Why would a non-vegetarian wish to eat vegetarian meat, containing substances like soy, oils and even jackfruit? The most important reason is the growing realisation that meat-producing animal “factories” may have ill-effects on species diversity, global warming and climate change. Non-vegetarian diets also lead to land and water waste. One will need to feed an animal ten calories of plants to obtain one calorie of meat. Hence, from a planetary health perspective, we are realising that non-vegetarianism could waste our precious resources. The other reason why non-vegetarians may want to switch to vegetarian diets is the obvious issue of animal cruelty. Would any non-vegetarian enjoy seeing an animal being beheaded for a slice of flesh? These issues, in addition to disruptive innovation in the food industry are together fuelling the rise of vegetarian meat. Indeed, big players in the meat industry, realising the trend, are investing in vegetarian meats, so that they can be future-ready.
But is vegetarian meat truly healthy? The answer is that it is as healthy or as unhealthy as non-vegetarian meat! On one side is the fact that this vegetarian meat is a processed food which makes it less healthy. On the other hand, this meatless meat would not have problems of real meat; say for instance, heightened cancer risk.
Back to my meeting with meatless meat, the taste of vegetarian meat was reasonably close but not close enough that one couldn’t tell the difference. But the thought to be pondered is if a few servings of vegetarian near-meat can save even one animal’s life, is that not something worth considering?
In future, we could have better near-meat developed from animal and even plants by cell culture. Part of that future is already here – scientists are now using yeast cells to produce heme protein which is a molecule that binds to another protein called globulin. This results in the formation of haemoglobin, which is the main oxygen carrying agent in blood. Scientists have developed a variant of heme protein that imparts the red, juicy colour and texture of real meat. In future, it may be harder to tell the difference. And what’s next, after meatless meat?
Egg-less eggs or milk-less milk may possibly be coming one day to a grocery store near you or on your favourite grocery app!
Vegans avoid all animal-based foods, including meat, dairy and eggs. Generally speaking, we do not endorse vegan diets.

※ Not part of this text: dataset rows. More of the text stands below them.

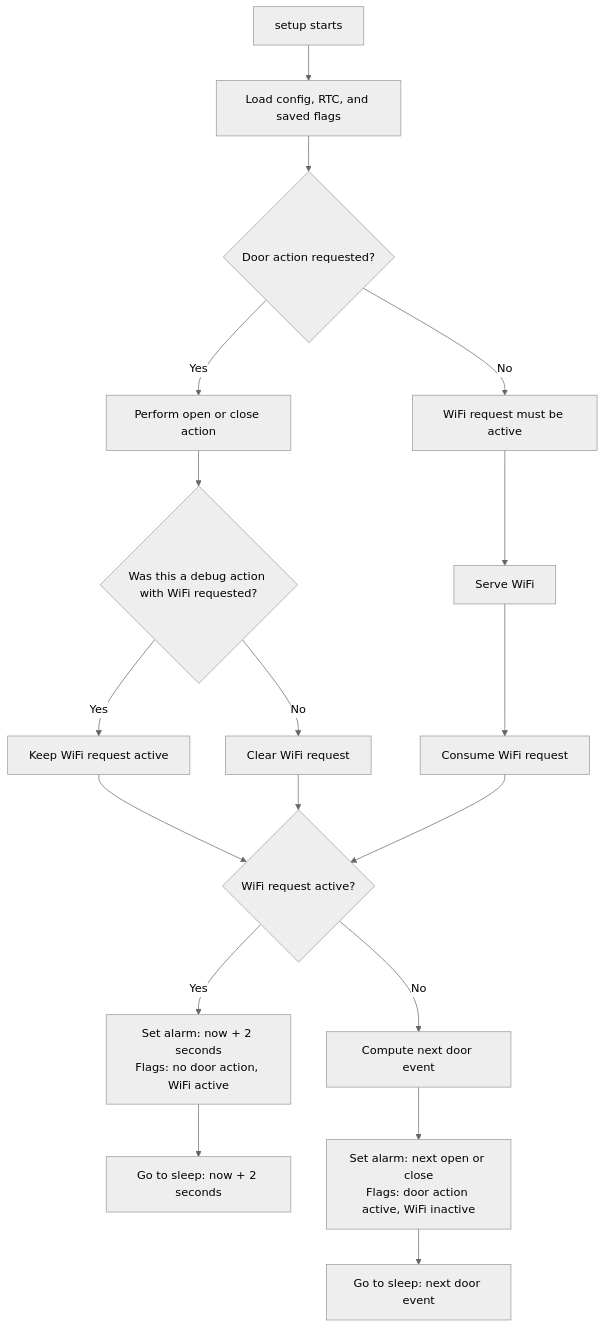
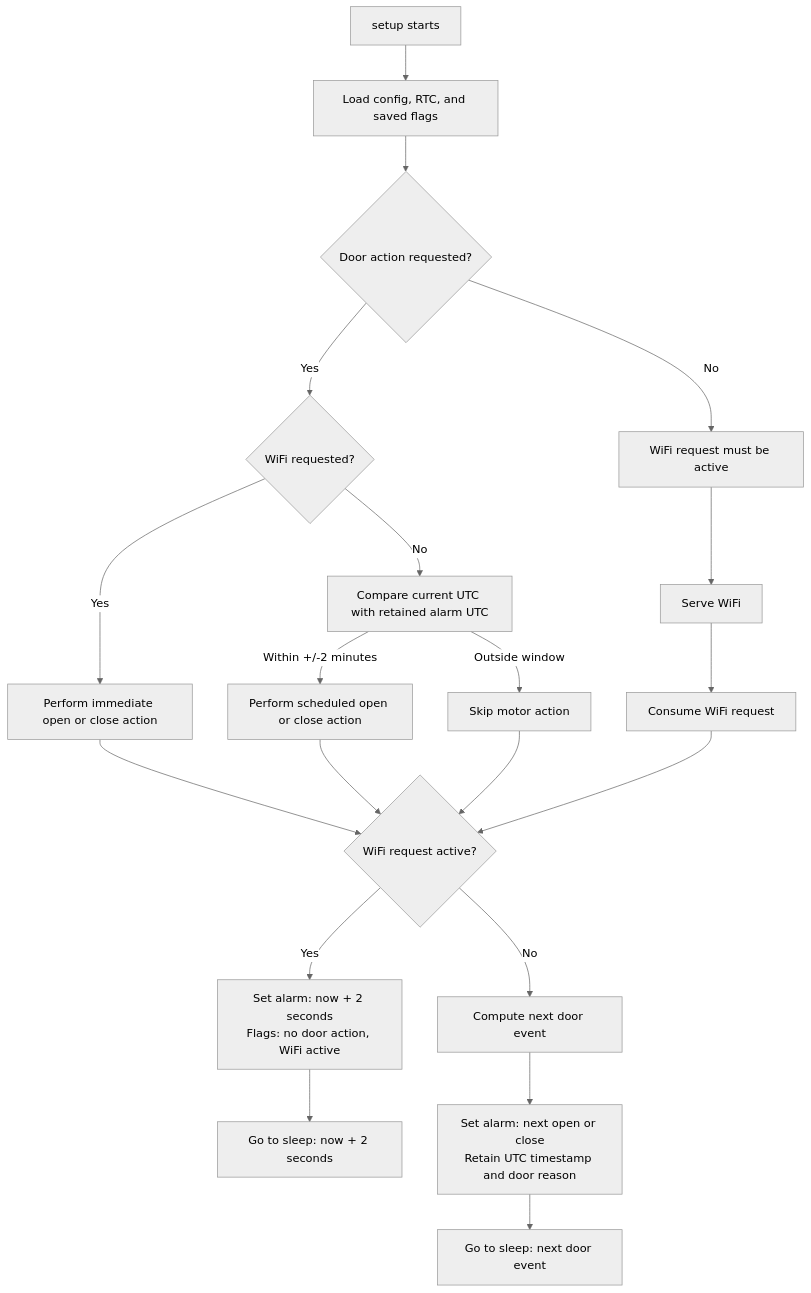
The diagram in doc/operation-sequence.md (jujumo/poulailler), drawn with Mermaid (neutral theme) before and after one commit. The commit also changed other lines of this file and 5 other files, not shown here.

Commit message:
Validate scheduled wakes against retained UTC time

````diff
--- a/doc/operation-sequence.md
+++ b/doc/operation-sequence.md
@@ -10,26 +10,27 @@
 ```mermaid
 flowchart TD
     A[setup starts] --> B[Load config, RTC, and saved flags]
     B --> C{Door action requested?}
 
-    C -->|Yes| D[Perform open or close action]
-    D --> E{Was this a debug action with WiFi requested?}
+  C -->|Yes| D{WiFi requested?}
+  D -->|Yes| E[Perform immediate open or close action]
+  D -->|No| F[Compare current UTC with retained alarm UTC]
+  F -->|Within +/-2 minutes| G[Perform scheduled open or close action]
+  F -->|Outside window| H[Skip motor action]
 
-    E -->|Yes| F[Keep WiFi request active]
-    E -->|No| G[Clear WiFi request]
+  E --> I{WiFi request active?}
+  G --> I
+  H --> I
 
-    C -->|No| H[WiFi request must be active]
-    H --> I[Serve WiFi]
-    I --> J[Consume WiFi request]
+  C -->|No| J[WiFi request must be active]
+  J --> K[Serve WiFi]
+  K --> L[Consume WiFi request]
+  L --> I
 
-    F --> K{WiFi request active?}
-    G --> K
-    J --> K
+  I -->|Yes| M[Set alarm: now + 2 seconds<br/>Flags: no door action, WiFi active]
+  M --> N[Go to sleep: now + 2 seconds]
 
-    K -->|Yes| L[Set alarm: now + 2 seconds<br/>Flags: no door action, WiFi active]
-    L --> M[Go to sleep: now + 2 seconds]
-
-    K -->|No| N[Compute next door event]
-    N --> O[Set alarm: next open or close<br/>Flags: door action active, WiFi inactive]
-    O --> P[Go to sleep: next door event]
+  I -->|No| O[Compute next door event]
+  O --> P[Set alarm: next open or close<br/>Retain UTC timestamp and door reason]
+  P --> Q[Go to sleep: next door event]
 ```
````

But for people with Diabetes, we do endorse a non-meat diet. However, recognising the growing and positive trend of vegetarianism, we decided to discuss the pros and cons of the vegan diet.
Dr Unnikrishnan AG